Training Fearful Dogs With Patience and Compassion
“Fear Factor is the competition reality series in which contestants must decide if they have the guts and determination to face their fears while outpacing the competition.” – NBC.com/fear-factor
Eliminate that last part about competition, and you could be describing how some dogs feel on a regular basis. Most dogs become anxious at times, but some can be downright terrified. Understanding why can be useful but isn’t necessary, because the result is the same: teaching a dog something – anything – even when they are mildly anxious is difficult. That’s because emotions trump rational thought. Try learning a trigonometry problem or memorizing and repeating a complex paragraph in a situation where you are moderately uncomfortable to downright scared (On a roller coaster? With a spider on the wall? Or a snake in a cage? Or not in a cage?). Does not being able to learn mean you’re being willful? Spiteful? Does it make you “stupid”? Of course not! It means your brain is prioritizing, and what someone has said you “should” do is losing out to what your brain says you must pay attention to. It’s a mechanism necessary for survival, and even when we understand we are not in true danger the brain is going to work as if we may be.
Translation for dog training: make sure your dog feels safe before starting a training session. Read Brody’s body language for signs of stress and anxiety. Look at his mouth, eyes, brow, ears, back, tail, and general body position (more on these in a later blog). If you do see signs, try to identify what in the environment may be causing his concern. Let’s say you left the vacuum cleaner out, and Brody is looking suspiciously at it. You have a few choices. First, you could just remove the vacuum cleaner or go elsewhere to train, but that doesn’t really address Brody’s emotions about it. Next time he sees the dreaded vacuum, you’ll still have the issue. Second, you could toss a treat each time Brody looks at that potential dog-consuming monster (make sure the treat is not closer than Brody to the vacuum, and sometimes intentionally toss it away to give him some relief). If he takes a brave step closer, click and treat! If he has a strong positive association to the click or marker word, that will infinitesimally help him make a positive association with the object of concern. Don’t expect him to “get over it” in one session – fear is not necessarily rational and takes time to ebb away.

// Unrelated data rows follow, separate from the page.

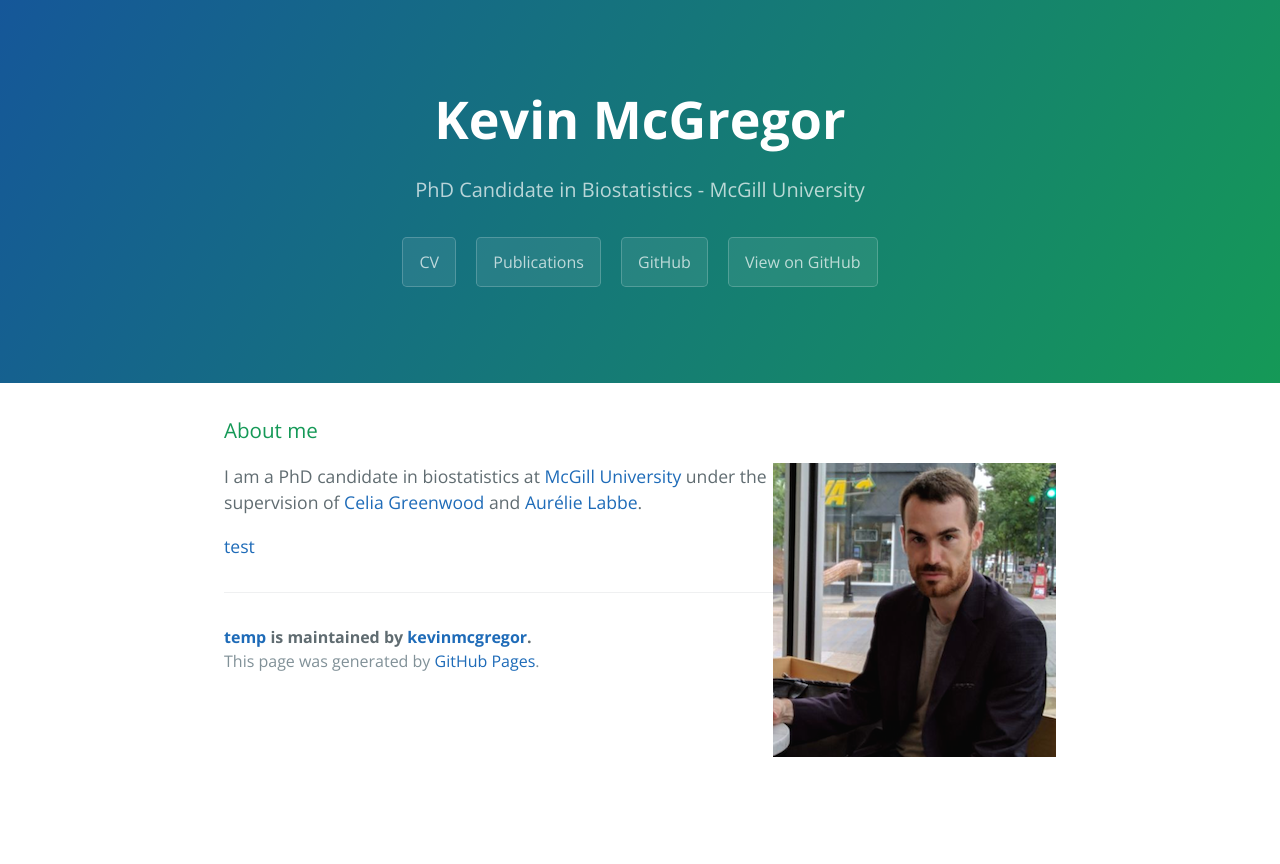
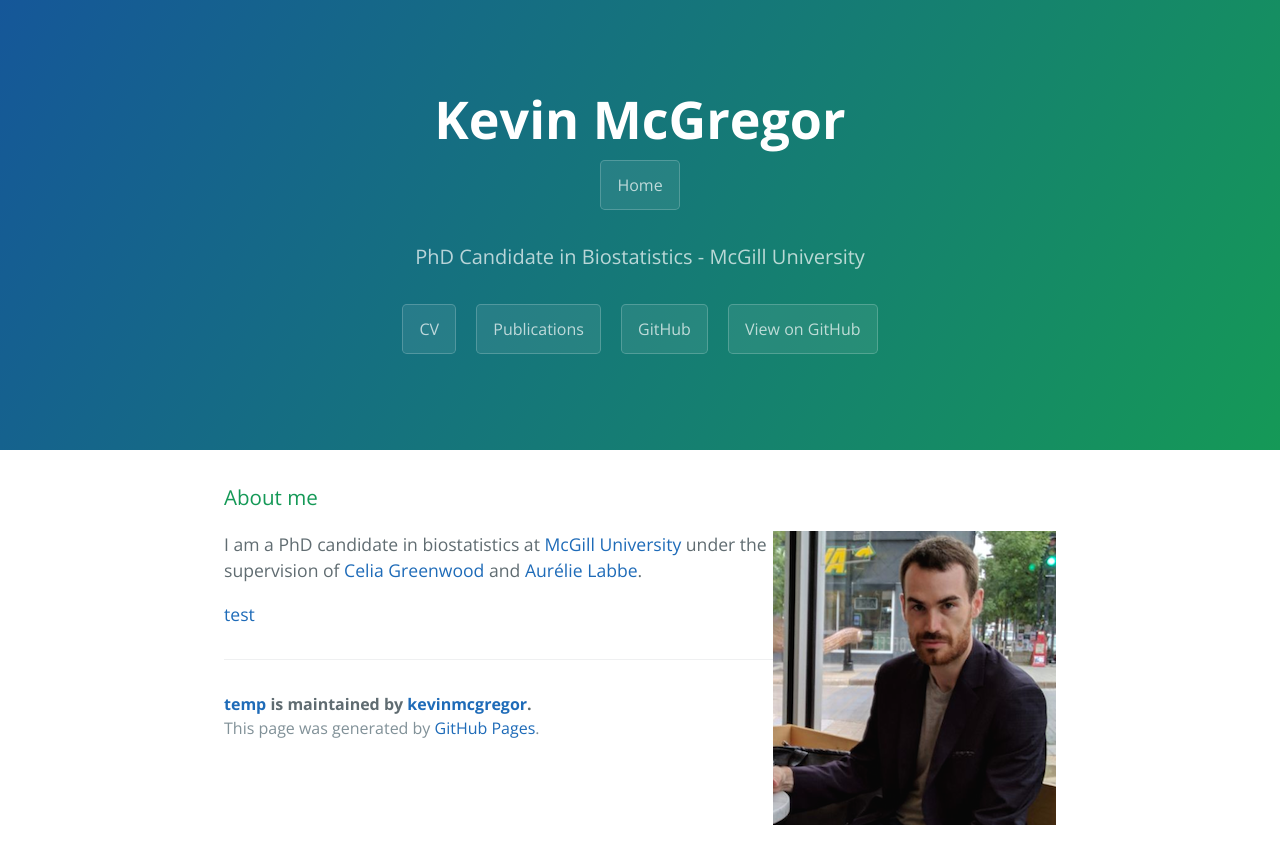
Before and after one commit to kevinmcgregor/temp, a Jekyll site: the page built from index.md, in a window 1280 px wide. Shown: the top 864 px of the page. Built offline with Jekyll 4.4.1, drawn with Linux system fonts in a browser that asks for light colours; our own code applies the rules of GitHub Pages for plain Markdown files.

Commit message:
added header link to home

```diff
--- a/_layouts/default.html
+++ b/_layouts/default.html
@@ -11,6 +11,7 @@
   <body>
     <section class="page-header">
       <h1 class="project-name">{{ site.title | default: site.github.repository_name }}</h1>
+      <a href="{{ './index.html' }}" class="btn">Home</a>
       <h2 class="project-tagline">{{ site.description | default: site.github.project_tagline }}</h2>
       <a href="{{ './files/cv_website.pdf' }}" class="btn">CV</a>
       <a href="{{ './publications.html' }}" class="btn">Publications</a>
```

Your third option is to move away but stay within sight of the source of concern. Distance matters to dogs, so move far enough away that Brody can still perceive the vacuum but looks relaxed again. Then practice known cues that he enjoys. The variable you are training is the presence of something distracting, but it also will help reduce your dog’s concern over time with the object. If he looks downright fearful, remove him to the edge of the environment and see if he can relax enough to take a treat or two. If yes, success! Call it quits right there and give the poor dog a break. True fear is not something you can train through; it must be addressed more directly. There are some great resources out there if you want to try to handle it yourself, or consider hiring a professional trainer. Know too that you can’t apply “tough love” or have the dog “face his fear” by forcing him closer – these techniques will only increase the dog’s fear and layer on a mistrust of you. Positive reinforcement training is a necessity, along with buckets of patience and compassion on your part. The good news is that positive reinforcement training can have a profound and life-changing affect for a fearful dog. And that is reward enough for those that love him.